# Why cannot we determine our own velocity?

I know it would violate the principle of relativity. But have there been serious experimental attempts to contradict that principle?

If I am in a moving train without windows and totally sound proof, is there absolutely no way for me to determine that I am moving?

Can this be proved as a mathematical theorem given some other laws/axioms of physics?

• I gather that the train is also sound proof, correct? – Bones Jun 5 at 7:00
• yes. also sound proof. – Shuheng Zheng Jun 5 at 7:04
• Moving relative to what? The ground? the Sun? the centre of the galaxy? – rghome Jun 5 at 8:07
• The Earth is moving at 368±2 km/s relative to the reference frame of the CMB. At that speed, minor variations due to trains or aeroplanes is irrelevant. ;) – PM 2Ring Jun 5 at 8:16
• "Has it been tested" you ask---but can you think of a physics experiment which does not constitute an application of the relativity principle in one way or another? – Andrew Steane Jun 5 at 8:22

I think the answer is that in theory, in an ideal situation, you can't tell. In practice though, ideal situations don't exist and you are always moving relative to something. As long as you decide what it is that the movement you wish to measure is relative to, you can measure it.

You gave the example of travelling in a sound-proof train without windows, and let's assume you want to detect movement relative to the earth's surface. You can't use visual light or sound as that has been blocked-out, but there would be vibration from the movement of the train. Let's assume though it is a maglev train and you can't detect the vibration. However, the train still lets in radio waves, so you could detect those (from a known source) and measure the Doppler effect. That would tell you your speed relative to the radio source. But let's assume you line the train with lead so that no radiation can get in. What else can you measure?

In reality, there is one force that you can't shut out and that is gravity. You will be moving inside a gravitational field. The earth's gravity varies across the surface of the earth, so you could detect that. You could also theoretically detect if you were moving towards or away from the sun by the variation in the tidal effect due to the sun's gravity and the earth's orbit.

You could move your test to a rocket in space and allow that rocket to free-fall (in orbit or not), in which case Einstein's equivalence principle says that you should not be able to tell that you are accelerating. However, in reality, there will be a gravitational gradient across the train and so, even though you don't feel any acceleration, you could work out that you were in a gravitational field and that therefore you must be going somewhere.

But in terms of theories and axioms, those support the idea that motion itself is not directly detectable. If you were not allowed to detect or interact with any outside influence, but only things produced inside your train, there is no experiment you can do that changes depending on your movement.

The principal of relativity essentially states the laws of physics are the same in all inertial frames.

As I understand it Galileo conducted (or it has been claimed he conducted) an experiment in which he dropped a rock from the top of the mast of a moving ship to show it would land at the base of the mast and not behind it.(How he was able to make sure the ship was moving at constant velocity is another matter).

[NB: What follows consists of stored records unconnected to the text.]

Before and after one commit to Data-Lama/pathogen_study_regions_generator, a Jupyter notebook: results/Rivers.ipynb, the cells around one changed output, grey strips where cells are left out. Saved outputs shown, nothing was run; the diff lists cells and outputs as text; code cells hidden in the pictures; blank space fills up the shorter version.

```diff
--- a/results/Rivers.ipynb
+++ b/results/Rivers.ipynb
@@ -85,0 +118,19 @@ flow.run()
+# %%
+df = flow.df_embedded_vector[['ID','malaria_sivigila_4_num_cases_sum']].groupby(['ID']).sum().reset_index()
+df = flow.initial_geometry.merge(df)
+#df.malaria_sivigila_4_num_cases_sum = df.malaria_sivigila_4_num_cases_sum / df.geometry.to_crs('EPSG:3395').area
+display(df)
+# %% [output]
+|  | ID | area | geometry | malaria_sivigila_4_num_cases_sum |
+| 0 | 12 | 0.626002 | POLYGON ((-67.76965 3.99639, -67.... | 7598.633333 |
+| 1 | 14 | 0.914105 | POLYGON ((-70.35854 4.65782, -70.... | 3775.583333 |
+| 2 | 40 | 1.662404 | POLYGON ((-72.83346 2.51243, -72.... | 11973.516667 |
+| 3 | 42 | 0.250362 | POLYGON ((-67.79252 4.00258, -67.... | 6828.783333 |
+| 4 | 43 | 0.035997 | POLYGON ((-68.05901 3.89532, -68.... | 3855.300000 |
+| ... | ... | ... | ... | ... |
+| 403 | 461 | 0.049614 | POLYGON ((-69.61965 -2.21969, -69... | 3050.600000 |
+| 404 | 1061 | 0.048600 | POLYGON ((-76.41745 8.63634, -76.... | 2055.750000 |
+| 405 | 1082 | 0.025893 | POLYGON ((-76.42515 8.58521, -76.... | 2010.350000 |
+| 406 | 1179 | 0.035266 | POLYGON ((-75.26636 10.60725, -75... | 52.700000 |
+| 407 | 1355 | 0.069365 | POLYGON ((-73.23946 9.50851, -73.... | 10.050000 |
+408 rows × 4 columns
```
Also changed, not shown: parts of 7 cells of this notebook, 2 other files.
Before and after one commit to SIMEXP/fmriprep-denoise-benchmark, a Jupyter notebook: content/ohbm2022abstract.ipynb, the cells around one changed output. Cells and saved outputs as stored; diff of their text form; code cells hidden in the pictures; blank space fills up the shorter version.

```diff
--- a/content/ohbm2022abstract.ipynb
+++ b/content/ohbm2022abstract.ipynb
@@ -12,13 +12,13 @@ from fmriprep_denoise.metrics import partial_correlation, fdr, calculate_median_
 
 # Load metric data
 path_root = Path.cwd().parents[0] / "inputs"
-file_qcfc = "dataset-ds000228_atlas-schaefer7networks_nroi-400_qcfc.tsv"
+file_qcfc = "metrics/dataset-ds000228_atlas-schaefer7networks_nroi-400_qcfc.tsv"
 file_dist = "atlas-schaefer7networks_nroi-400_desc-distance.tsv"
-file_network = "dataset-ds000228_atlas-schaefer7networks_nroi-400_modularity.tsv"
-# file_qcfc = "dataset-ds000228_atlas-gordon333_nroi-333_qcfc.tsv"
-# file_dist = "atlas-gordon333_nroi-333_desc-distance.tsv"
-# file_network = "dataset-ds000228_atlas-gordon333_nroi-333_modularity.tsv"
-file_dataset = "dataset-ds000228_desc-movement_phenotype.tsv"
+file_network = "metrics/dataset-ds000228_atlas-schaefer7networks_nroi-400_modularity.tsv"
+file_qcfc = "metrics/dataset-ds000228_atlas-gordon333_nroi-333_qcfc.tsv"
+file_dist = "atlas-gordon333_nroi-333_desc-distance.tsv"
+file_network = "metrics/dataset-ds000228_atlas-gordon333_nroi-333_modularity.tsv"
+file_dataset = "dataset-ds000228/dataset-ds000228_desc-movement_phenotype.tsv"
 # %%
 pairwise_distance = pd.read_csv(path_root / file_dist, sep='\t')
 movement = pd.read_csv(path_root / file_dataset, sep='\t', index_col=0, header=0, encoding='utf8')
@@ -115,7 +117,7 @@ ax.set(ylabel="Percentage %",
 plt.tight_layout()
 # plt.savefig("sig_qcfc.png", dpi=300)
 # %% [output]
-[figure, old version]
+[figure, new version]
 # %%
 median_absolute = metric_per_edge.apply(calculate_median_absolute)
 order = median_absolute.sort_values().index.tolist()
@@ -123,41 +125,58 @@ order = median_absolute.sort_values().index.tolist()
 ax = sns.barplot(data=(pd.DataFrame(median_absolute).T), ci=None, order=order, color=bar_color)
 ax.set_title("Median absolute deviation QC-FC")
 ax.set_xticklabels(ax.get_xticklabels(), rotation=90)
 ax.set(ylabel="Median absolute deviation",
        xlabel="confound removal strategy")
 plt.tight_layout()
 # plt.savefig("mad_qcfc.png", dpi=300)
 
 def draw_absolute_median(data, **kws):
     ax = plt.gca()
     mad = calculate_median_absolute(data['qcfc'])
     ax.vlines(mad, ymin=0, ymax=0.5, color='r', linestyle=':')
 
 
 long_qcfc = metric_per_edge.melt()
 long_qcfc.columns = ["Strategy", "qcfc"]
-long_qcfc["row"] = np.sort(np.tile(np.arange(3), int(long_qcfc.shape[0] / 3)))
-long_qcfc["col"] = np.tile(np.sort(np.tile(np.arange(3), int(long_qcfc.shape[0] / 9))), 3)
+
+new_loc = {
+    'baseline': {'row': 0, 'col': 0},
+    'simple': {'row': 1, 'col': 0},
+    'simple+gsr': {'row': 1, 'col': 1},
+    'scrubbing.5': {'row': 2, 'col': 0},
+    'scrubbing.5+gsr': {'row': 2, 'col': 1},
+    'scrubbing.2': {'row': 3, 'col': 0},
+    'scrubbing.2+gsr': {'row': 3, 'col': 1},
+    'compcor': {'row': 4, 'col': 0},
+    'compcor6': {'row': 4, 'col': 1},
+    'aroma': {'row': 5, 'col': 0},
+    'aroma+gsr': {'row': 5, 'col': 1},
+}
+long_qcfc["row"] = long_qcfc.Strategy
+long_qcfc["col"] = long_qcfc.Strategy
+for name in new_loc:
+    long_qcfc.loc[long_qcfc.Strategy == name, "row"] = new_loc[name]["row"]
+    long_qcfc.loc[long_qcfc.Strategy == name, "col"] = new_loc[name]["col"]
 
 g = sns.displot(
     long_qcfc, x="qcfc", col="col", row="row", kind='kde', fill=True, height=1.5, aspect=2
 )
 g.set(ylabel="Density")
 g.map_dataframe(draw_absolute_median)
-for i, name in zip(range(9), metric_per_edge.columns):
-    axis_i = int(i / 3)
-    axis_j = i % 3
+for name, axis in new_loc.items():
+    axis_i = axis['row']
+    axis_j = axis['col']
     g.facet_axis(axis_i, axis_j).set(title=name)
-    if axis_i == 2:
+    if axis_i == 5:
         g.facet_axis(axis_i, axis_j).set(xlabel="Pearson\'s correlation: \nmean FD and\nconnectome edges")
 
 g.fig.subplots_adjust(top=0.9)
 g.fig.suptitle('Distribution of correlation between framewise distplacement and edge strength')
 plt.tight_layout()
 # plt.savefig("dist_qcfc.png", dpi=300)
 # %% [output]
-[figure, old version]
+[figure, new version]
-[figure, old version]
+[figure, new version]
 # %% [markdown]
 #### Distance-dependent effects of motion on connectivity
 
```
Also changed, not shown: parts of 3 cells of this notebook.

As far as the mathematics go you have the Galilean transformations and Lorentz modifications already discussed below.

I suppose to absolutely prove the principle you would have to conduct experiments that demonstrate all currently known laws of physics are the same on the train when it’s moving at constant speed on a straight track as when it is at rest with respect to the track. Or at least conduct enough experiments to be convinced.

Hope this helps.

I think it's a pretty well-tested idea considering we experience it pretty much in our daily lives.

And actually, even though this is technically not correct since we're on earth which is a big ball with a gravitational field and we're neglecting acceleration, even if you're on a train moving at a constant velocity with windows and sound, you still wouldn't be able to prove that you were moving. All velocities are relative, that's the principle of relativity. This is getting a bit philosophical but how do you know it isn't the earth moving below the train that gives the appearance of motion (again ignoring that the earth is a big globe and other factors for sake of simplicity)? It's a question of your frame of reference. That's relativity.

As for the mathematics, what you're looking for is something called the Galilean Transformations, or something called the Lorentz Transformations which take into account the invariance of the speed of light. Those equations give you the ability to transform from one reference frame into another.

If you're looking for say, your position along the x axis in one reference frame compared to another in galilean relativity, while one reference frame is moving away from the other, the equation is $$x'= x-vt$$ Where t is time and v is the velocity.

In special relativity, where the speed of light is constant, this equation becomes $$x'= γ(x-vt)$$

Where $$γ=\frac{1}{\sqrt{1-\frac{v^2}{c^2}}}$$ and c equals the speed of light. At low velocities, γ reduces to 1 and the whole equation reduces to the galilean transformation.

One chief difference between the lorentz transformations and the galilean transformations is that not only position changes between reference frames, but time does also, also known as time dilation.

As for why this principle of relativity is the case, i'm not really sure, it seems to be a fundamental symmetry of spacetime. There could be a quantum field theoretic explanation towards this but at this moment in time i am not aware of it.